__What is being asked__:
Count every line in the data below where the word "blur" appears, then state only that count.

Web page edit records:
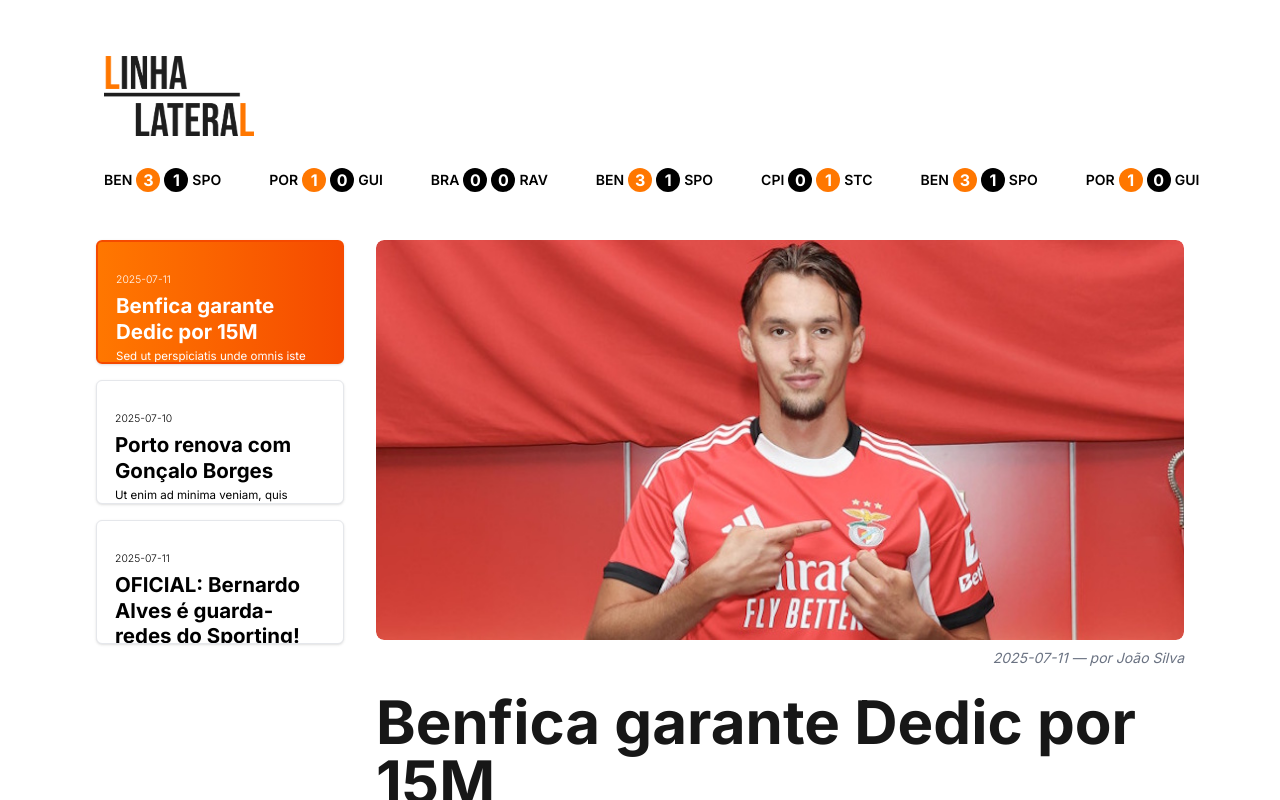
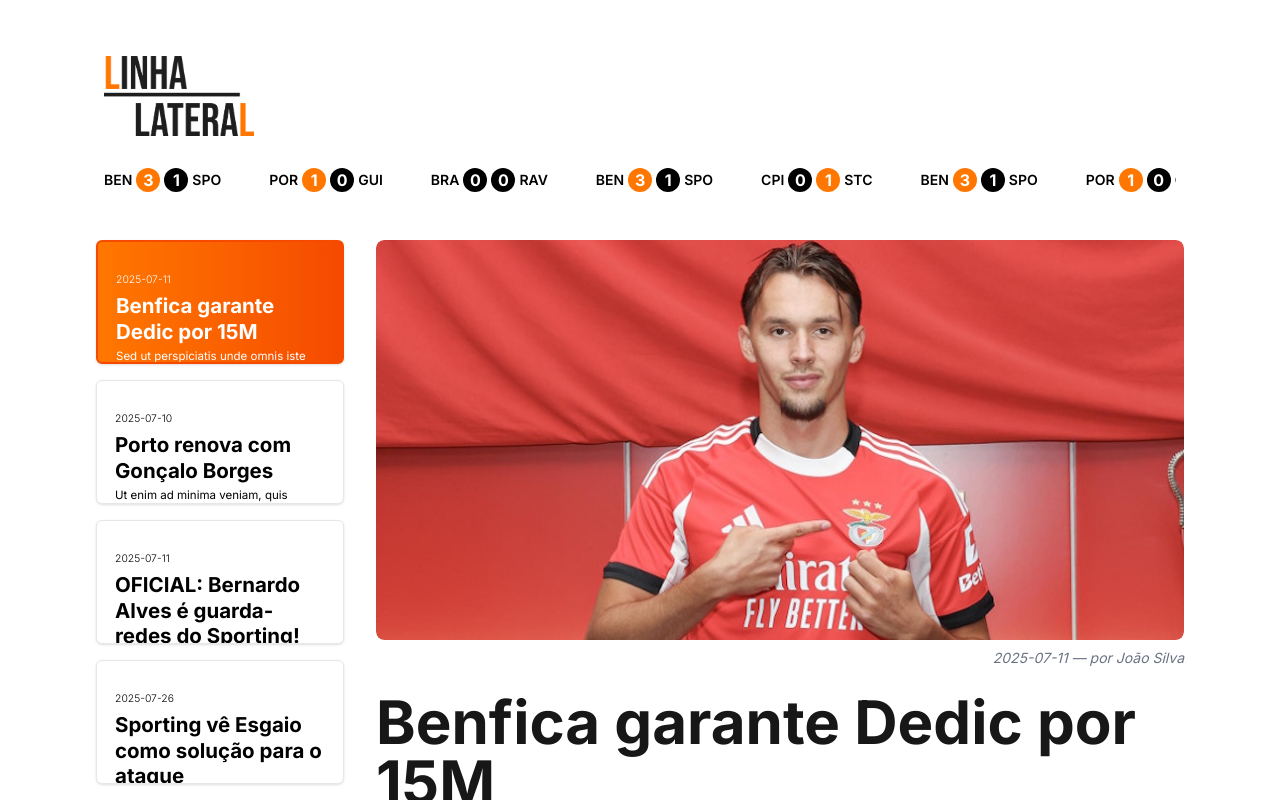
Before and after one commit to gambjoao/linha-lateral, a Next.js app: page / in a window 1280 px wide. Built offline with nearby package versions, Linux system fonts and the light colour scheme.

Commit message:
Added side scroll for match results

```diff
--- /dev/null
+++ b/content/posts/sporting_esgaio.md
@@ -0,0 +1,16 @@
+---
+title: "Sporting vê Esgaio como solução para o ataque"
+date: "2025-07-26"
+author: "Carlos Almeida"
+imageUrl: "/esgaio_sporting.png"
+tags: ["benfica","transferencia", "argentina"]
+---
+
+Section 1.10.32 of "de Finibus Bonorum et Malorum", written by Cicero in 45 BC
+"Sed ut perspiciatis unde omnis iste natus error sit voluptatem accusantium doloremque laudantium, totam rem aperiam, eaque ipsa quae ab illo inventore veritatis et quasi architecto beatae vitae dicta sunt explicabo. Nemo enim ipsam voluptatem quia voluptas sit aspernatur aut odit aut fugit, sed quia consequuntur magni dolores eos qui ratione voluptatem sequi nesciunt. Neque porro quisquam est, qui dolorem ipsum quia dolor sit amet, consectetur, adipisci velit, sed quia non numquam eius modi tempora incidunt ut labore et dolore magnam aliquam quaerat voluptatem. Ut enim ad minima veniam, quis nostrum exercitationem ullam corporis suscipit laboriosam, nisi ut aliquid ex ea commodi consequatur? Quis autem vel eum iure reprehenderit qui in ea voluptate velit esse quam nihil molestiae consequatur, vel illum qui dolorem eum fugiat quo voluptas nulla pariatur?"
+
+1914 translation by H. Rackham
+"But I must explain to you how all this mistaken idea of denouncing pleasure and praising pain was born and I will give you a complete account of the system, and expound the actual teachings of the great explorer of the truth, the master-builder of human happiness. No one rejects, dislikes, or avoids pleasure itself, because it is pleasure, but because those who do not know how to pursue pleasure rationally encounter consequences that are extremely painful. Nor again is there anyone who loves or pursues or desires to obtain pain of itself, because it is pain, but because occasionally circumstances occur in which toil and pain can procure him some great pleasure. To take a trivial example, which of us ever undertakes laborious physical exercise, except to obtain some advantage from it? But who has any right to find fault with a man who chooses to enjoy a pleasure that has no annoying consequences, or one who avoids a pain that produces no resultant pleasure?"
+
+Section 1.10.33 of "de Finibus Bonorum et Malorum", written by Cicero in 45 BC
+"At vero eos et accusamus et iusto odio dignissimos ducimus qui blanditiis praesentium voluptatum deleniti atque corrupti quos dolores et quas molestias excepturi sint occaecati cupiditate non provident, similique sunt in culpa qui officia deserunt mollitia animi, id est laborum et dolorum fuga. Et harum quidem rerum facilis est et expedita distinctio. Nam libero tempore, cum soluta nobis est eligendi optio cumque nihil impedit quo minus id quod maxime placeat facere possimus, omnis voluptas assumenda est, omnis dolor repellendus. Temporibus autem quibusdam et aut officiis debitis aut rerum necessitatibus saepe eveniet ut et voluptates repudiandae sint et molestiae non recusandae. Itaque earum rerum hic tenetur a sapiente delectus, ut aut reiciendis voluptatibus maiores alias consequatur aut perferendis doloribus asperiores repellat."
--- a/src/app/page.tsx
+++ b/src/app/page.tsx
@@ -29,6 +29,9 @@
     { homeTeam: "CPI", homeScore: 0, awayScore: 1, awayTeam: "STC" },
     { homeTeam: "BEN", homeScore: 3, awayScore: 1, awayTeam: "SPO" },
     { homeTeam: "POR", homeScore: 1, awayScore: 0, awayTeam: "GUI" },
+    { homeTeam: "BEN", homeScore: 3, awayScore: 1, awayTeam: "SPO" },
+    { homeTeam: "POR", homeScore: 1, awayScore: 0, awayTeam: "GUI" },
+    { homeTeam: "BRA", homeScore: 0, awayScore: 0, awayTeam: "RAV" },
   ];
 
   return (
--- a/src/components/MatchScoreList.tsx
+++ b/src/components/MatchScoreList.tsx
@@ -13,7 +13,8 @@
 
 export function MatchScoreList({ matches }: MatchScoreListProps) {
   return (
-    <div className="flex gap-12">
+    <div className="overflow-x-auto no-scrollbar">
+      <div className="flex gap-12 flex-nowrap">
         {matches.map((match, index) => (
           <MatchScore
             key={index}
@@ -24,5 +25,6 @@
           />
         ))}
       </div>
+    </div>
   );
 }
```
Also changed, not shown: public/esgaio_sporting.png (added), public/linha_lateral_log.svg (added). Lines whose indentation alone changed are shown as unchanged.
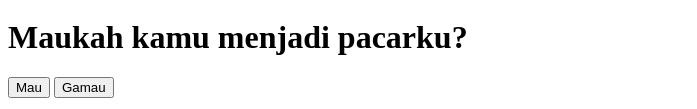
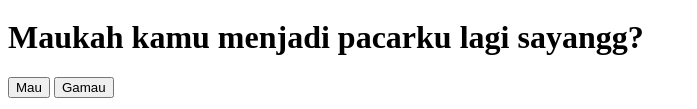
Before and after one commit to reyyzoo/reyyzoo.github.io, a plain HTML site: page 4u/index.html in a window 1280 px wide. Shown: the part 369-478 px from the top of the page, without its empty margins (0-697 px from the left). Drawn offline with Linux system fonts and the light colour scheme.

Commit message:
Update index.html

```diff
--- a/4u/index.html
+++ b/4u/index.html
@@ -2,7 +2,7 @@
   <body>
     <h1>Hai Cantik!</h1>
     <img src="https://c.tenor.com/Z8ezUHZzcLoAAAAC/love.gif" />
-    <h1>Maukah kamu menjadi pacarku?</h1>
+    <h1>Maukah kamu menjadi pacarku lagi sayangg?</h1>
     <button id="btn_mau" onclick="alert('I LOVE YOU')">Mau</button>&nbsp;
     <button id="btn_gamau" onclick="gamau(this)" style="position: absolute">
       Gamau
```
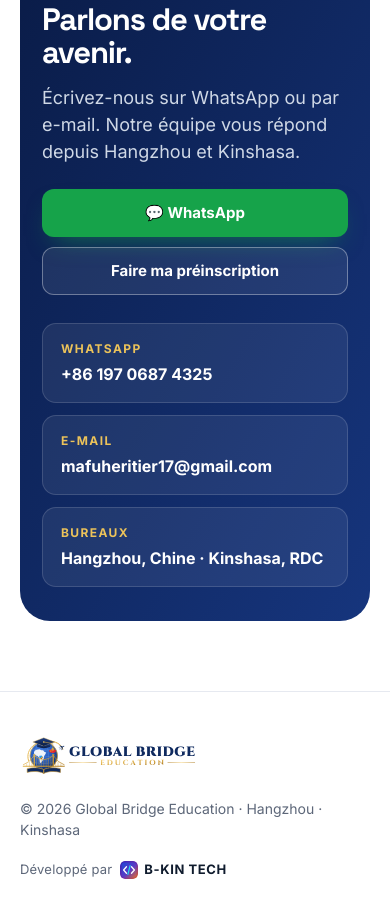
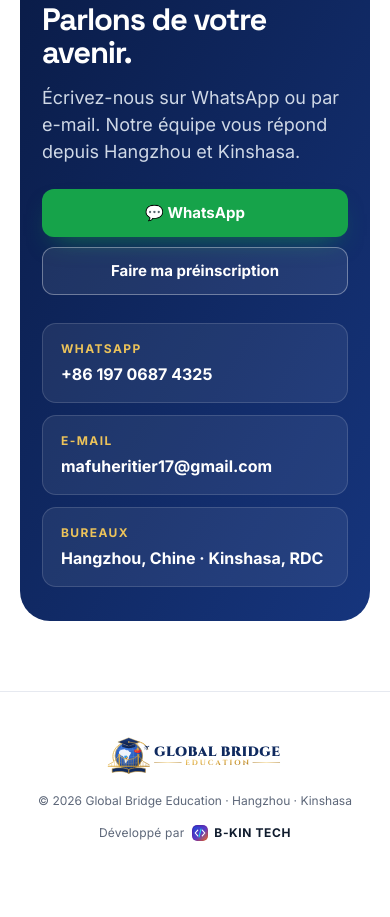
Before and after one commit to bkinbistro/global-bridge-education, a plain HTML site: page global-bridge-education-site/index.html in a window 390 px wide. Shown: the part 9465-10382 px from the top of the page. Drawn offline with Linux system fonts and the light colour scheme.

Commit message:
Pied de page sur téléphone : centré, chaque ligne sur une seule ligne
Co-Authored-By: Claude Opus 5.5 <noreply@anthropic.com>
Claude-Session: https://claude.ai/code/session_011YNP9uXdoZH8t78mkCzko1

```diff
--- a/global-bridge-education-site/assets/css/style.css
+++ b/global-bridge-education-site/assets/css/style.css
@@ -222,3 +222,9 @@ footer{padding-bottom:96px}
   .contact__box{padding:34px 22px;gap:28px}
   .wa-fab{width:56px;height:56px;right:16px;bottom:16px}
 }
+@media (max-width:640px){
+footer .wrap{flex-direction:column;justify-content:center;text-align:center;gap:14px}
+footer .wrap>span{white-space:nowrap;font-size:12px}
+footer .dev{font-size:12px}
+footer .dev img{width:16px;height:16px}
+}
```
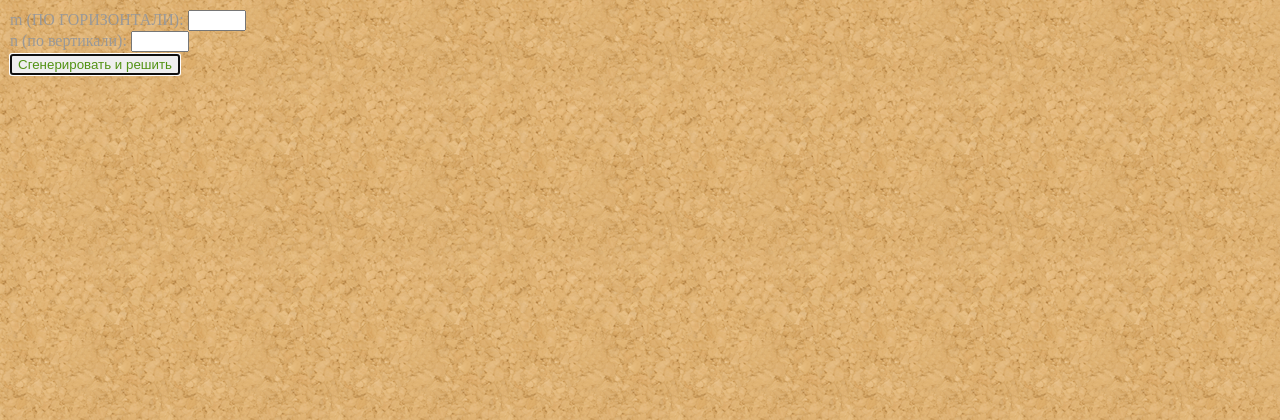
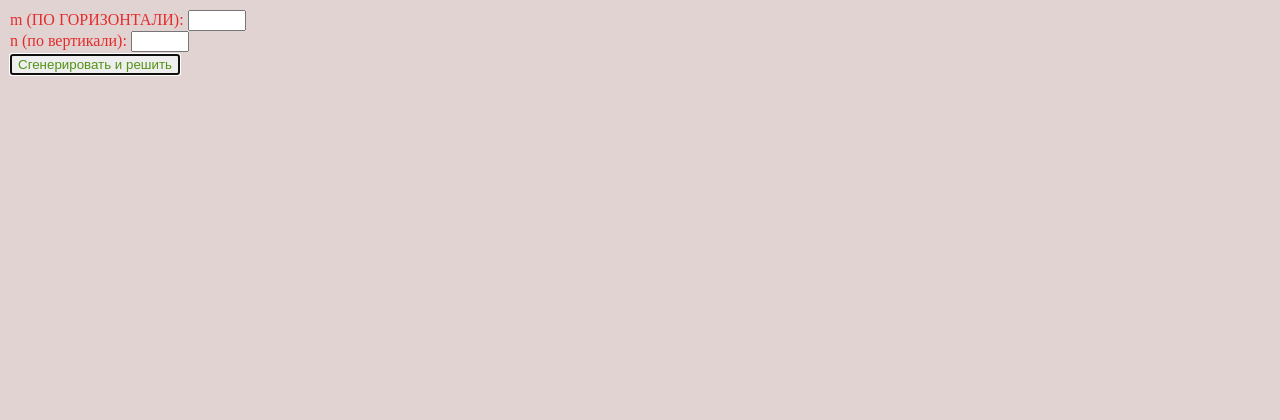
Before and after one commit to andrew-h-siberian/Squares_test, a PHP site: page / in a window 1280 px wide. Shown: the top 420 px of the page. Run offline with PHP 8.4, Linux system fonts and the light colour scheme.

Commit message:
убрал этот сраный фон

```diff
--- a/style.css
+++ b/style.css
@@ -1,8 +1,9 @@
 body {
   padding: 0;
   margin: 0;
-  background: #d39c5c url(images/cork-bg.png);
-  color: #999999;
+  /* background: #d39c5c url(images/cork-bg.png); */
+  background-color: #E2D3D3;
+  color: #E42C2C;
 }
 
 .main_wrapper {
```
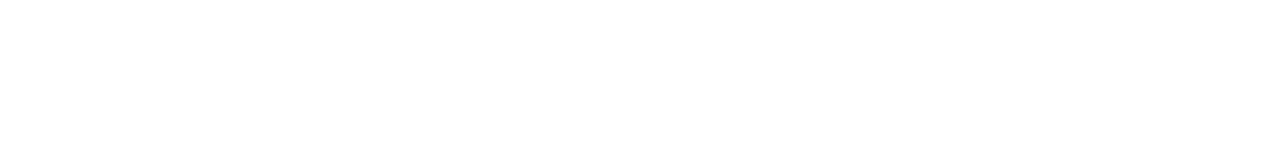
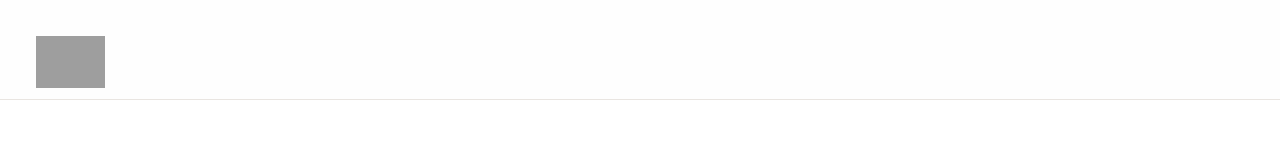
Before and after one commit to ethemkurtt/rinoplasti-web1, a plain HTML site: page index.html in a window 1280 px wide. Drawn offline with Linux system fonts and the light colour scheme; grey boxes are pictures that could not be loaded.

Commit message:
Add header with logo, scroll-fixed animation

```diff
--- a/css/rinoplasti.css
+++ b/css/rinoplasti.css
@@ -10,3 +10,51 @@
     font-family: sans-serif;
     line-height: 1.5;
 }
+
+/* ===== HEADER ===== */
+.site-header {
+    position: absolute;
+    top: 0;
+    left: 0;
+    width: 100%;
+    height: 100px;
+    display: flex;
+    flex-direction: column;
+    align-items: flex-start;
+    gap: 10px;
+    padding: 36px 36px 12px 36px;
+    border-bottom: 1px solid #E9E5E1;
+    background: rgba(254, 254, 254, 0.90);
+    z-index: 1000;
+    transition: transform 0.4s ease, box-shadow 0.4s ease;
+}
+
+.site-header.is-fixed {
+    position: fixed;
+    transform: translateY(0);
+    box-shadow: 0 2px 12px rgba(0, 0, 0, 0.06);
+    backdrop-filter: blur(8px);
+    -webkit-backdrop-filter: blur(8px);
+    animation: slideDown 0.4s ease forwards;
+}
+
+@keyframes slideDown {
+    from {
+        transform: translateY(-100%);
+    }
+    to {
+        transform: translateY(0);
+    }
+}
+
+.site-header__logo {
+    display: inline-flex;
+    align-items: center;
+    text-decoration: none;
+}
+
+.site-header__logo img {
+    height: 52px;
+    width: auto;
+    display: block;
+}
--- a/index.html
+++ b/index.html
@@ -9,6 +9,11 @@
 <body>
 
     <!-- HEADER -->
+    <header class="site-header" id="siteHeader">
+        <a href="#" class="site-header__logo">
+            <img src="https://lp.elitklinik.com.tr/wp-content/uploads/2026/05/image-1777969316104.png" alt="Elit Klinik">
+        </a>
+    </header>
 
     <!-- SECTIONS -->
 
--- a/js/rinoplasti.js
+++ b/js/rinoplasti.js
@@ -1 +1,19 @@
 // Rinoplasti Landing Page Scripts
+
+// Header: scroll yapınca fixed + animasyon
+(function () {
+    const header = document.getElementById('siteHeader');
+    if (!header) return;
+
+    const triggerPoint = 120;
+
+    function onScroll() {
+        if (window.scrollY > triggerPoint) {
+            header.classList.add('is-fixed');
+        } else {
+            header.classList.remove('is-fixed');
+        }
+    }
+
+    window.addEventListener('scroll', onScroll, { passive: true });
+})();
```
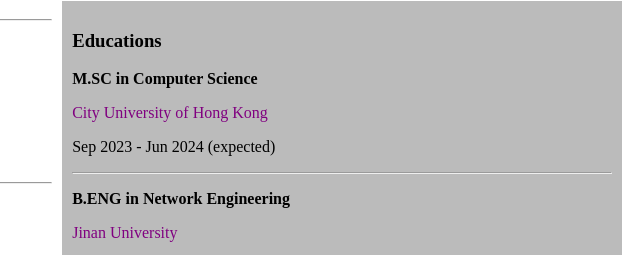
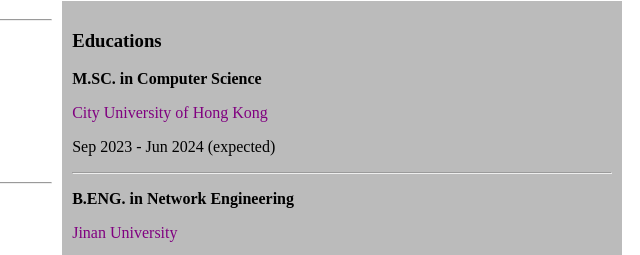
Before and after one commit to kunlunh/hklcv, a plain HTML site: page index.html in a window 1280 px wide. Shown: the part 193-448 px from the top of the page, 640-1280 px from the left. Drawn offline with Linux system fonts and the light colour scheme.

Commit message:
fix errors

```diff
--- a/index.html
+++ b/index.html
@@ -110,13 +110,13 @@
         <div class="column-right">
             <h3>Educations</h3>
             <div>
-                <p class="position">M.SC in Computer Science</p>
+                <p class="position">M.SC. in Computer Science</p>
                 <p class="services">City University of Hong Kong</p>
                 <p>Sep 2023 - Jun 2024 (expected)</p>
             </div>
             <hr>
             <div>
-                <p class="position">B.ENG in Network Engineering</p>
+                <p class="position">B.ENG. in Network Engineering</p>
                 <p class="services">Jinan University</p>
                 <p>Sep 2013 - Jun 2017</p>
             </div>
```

__Your solution__:
2